* _WORK TO BE COMPLETED_
Could you reproduce every record below exactly, excluding all pictures?

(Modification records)
——

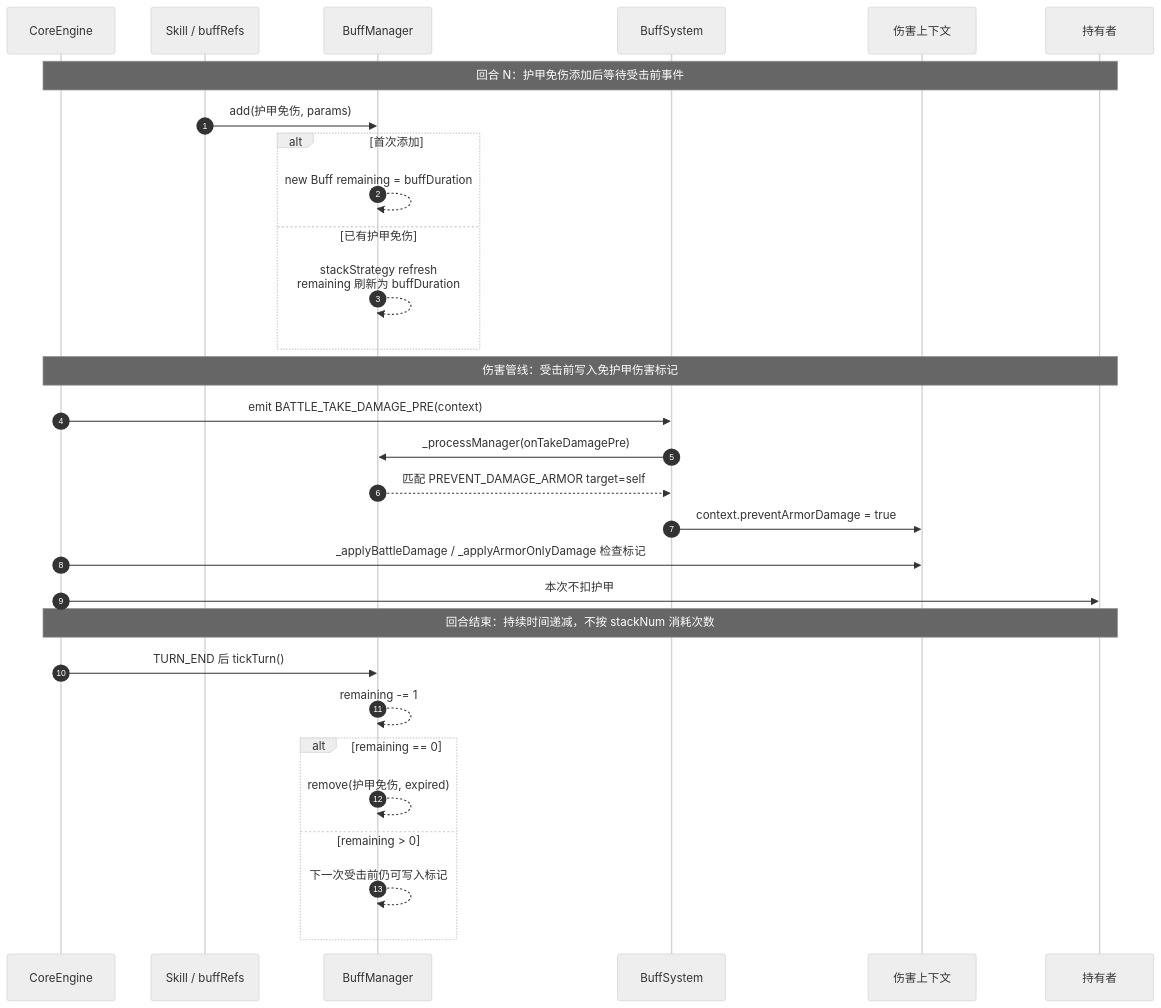
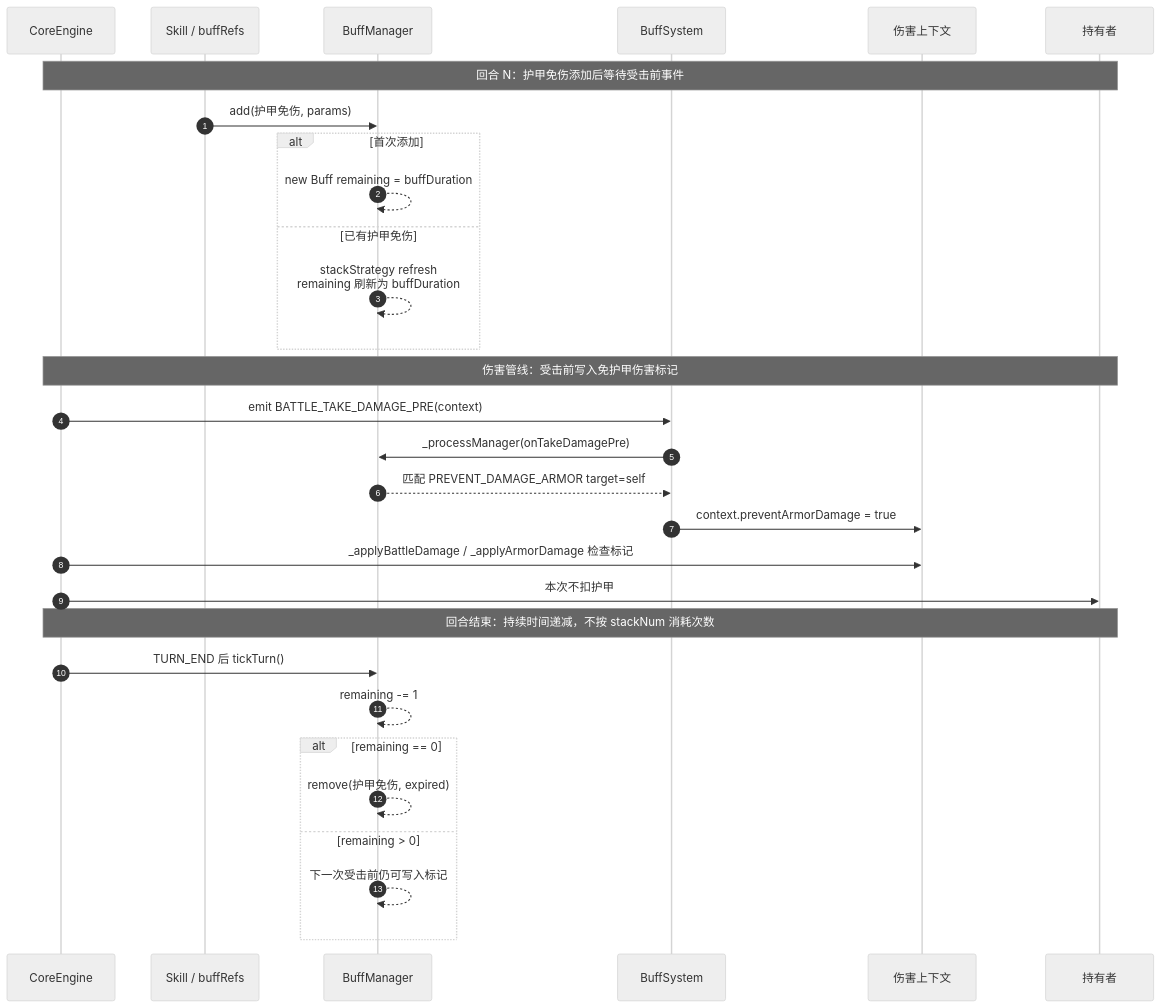
Before and after one commit to wgwtest/NodeConsoleApp2: diagram 15 of 22 in NodeConsoleApp2/DOC/CODEX_DOC/02_设计说明/S5_Buff系统与编辑器/09-Buff系统(buff_design)-设计说明.md, drawn with Mermaid (neutral theme). The commit also changed other lines of this file and 9 other files, not shown here.

Commit message:
fix: allow armor damage to overflow to hp

````diff
--- a/NodeConsoleApp2/DOC/CODEX_DOC/02_设计说明/S5_Buff系统与编辑器/09-Buff系统(buff_design)-设计说明.md
+++ b/NodeConsoleApp2/DOC/CODEX_DOC/02_设计说明/S5_Buff系统与编辑器/09-Buff系统(buff_design)-设计说明.md
@@ -1106,35 +1106,35 @@
 ```mermaid
 sequenceDiagram
   autonumber
   participant CE as CoreEngine
   participant Skill as Skill / buffRefs
   participant BM as BuffManager
   participant BS as BuffSystem
   participant Ctx as 伤害上下文
   participant Holder as 持有者
 
   Note over CE,Holder: 回合 N：护甲免伤添加后等待受击前事件
   Skill->>BM: add(护甲免伤, params)
   alt 首次添加
     BM-->>BM: new Buff remaining = buffDuration
   else 已有护甲免伤
     BM-->>BM: stackStrategy refresh<br/>remaining 刷新为 buffDuration
   end
 
   Note over CE,Holder: 伤害管线：受击前写入免护甲伤害标记
   CE->>BS: emit BATTLE_TAKE_DAMAGE_PRE(context)
   BS->>BM: _processManager(onTakeDamagePre)
   BM-->>BS: 匹配 PREVENT_DAMAGE_ARMOR target=self
   BS->>Ctx: context.preventArmorDamage = true
-  CE->>Ctx: _applyBattleDamage / _applyArmorOnlyDamage 检查标记
+  CE->>Ctx: _applyBattleDamage / _applyArmorDamage 检查标记
   CE->>Holder: 本次不扣护甲
 
   Note over CE,Holder: 回合结束：持续时间递减，不按 stackNum 消耗次数
   CE->>BM: TURN_END 后 tickTurn()
   BM-->>BM: remaining -= 1
   alt remaining == 0
     BM-->>BM: remove(护甲免伤, expired)
   else remaining > 0
     BM-->>BM: 下一次受击前仍可写入标记
   end
 ```
````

——

* _FINISHED EXERCISE_
Before and after one commit to wgwtest/NodeConsoleApp2: diagram 15 of 22 in NodeConsoleApp2/DOC/CODEX_DOC/02_设计说明/S5_Buff系统与编辑器/09-Buff系统(buff_design)-设计说明.md, drawn with Mermaid (neutral theme). The commit also changed other lines of this file and 9 other files, not shown here.

Commit message:
fix: allow armor damage to overflow to hp

````diff
--- a/NodeConsoleApp2/DOC/CODEX_DOC/02_设计说明/S5_Buff系统与编辑器/09-Buff系统(buff_design)-设计说明.md
+++ b/NodeConsoleApp2/DOC/CODEX_DOC/02_设计说明/S5_Buff系统与编辑器/09-Buff系统(buff_design)-设计说明.md
@@ -1106,35 +1106,35 @@
 ```mermaid
 sequenceDiagram
   autonumber
   participant CE as CoreEngine
   participant Skill as Skill / buffRefs
   participant BM as BuffManager
   participant BS as BuffSystem
   participant Ctx as 伤害上下文
   participant Holder as 持有者
 
   Note over CE,Holder: 回合 N：护甲免伤添加后等待受击前事件
   Skill->>BM: add(护甲免伤, params)
   alt 首次添加
     BM-->>BM: new Buff remaining = buffDuration
   else 已有护甲免伤
     BM-->>BM: stackStrategy refresh<br/>remaining 刷新为 buffDuration
   end
 
   Note over CE,Holder: 伤害管线：受击前写入免护甲伤害标记
   CE->>BS: emit BATTLE_TAKE_DAMAGE_PRE(context)
   BS->>BM: _processManager(onTakeDamagePre)
   BM-->>BS: 匹配 PREVENT_DAMAGE_ARMOR target=self
   BS->>Ctx: context.preventArmorDamage = true
-  CE->>Ctx: _applyBattleDamage / _applyArmorOnlyDamage 检查标记
+  CE->>Ctx: _applyBattleDamage / _applyArmorDamage 检查标记
   CE->>Holder: 本次不扣护甲
 
   Note over CE,Holder: 回合结束：持续时间递减，不按 stackNum 消耗次数
   CE->>BM: TURN_END 后 tickTurn()
   BM-->>BM: remaining -= 1
   alt remaining == 0
     BM-->>BM: remove(护甲免伤, expired)
   else remaining > 0
     BM-->>BM: 下一次受击前仍可写入标记
   end
 ```
````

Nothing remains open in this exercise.